I always say the first step to healing is helping. So get involved by serving in a ministry or community or your children’s school. There you will meet other women to fellowship and serve with and relationships will develop.

If you are a woman who has had some “been-there-done-that” experiences in your life and you notice women around you and in your church who are displaying signs of loneliness, befriend them and encourage them to become involved in women’s ministry at your church. Maybe you’ll start a Mentoring Moms group and Stephanie Shott’s new book The Making of a Mom could help you in that endeavor.

It’s time that we Christian women step out, speak out, and reach out to our fellow sisters-in-Christ and those who don’t yet know Jesus as their Savior. You never know when God might be using you to save a life—both here on earth and for eternity.

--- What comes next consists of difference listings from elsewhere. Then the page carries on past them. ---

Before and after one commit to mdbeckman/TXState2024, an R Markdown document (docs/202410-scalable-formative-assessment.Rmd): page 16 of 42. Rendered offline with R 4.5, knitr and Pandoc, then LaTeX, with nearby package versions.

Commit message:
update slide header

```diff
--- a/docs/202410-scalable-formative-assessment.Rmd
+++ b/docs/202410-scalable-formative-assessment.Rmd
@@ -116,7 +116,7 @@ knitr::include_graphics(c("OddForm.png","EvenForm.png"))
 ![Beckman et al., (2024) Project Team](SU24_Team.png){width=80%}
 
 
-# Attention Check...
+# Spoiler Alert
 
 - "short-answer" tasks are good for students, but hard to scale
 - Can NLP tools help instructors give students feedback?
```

Because remember that we are always—Better Together!

Here are some pictures from The M.O.M. Initiative Better Together Conference and I hope to see many of you at the next one. Stay tuned for when and where!

Just arrived at Cracker Barrell

Some team members meeting for the first time while rocking together on the porch at Cracker Barrel

Ready for Opening Night

Gathering in the hotel lobby…ready for first night!

 

Kicking Up Our Heals Ready for the First Session

Kicking Up Our Heels Ready for the First Session

cupcake tree

Yummy cupcake tower

 

Teaching a workshop on Balancing Life and Ministry

Teaching a workshop on Balancing Life and Ministry

Introducing the speaking team

Introducing the speaking team

Closing Q&A

Closing Q&A

Return to top of page

Comments

  1. Your face and smile may be the only BIBLE that a person ever sees. They will know we are Christians by our love.

  2. Hard to emphasize this enough. I’ve also had seasons where I was super busy and “connected,” but still very lonely because I was too spread thin to be authentic, usually in giving more than I was receiving. Breaks my heart when women are lonely or feel isolated inside the church. Thanks for the admonition.

Leave a Comment

*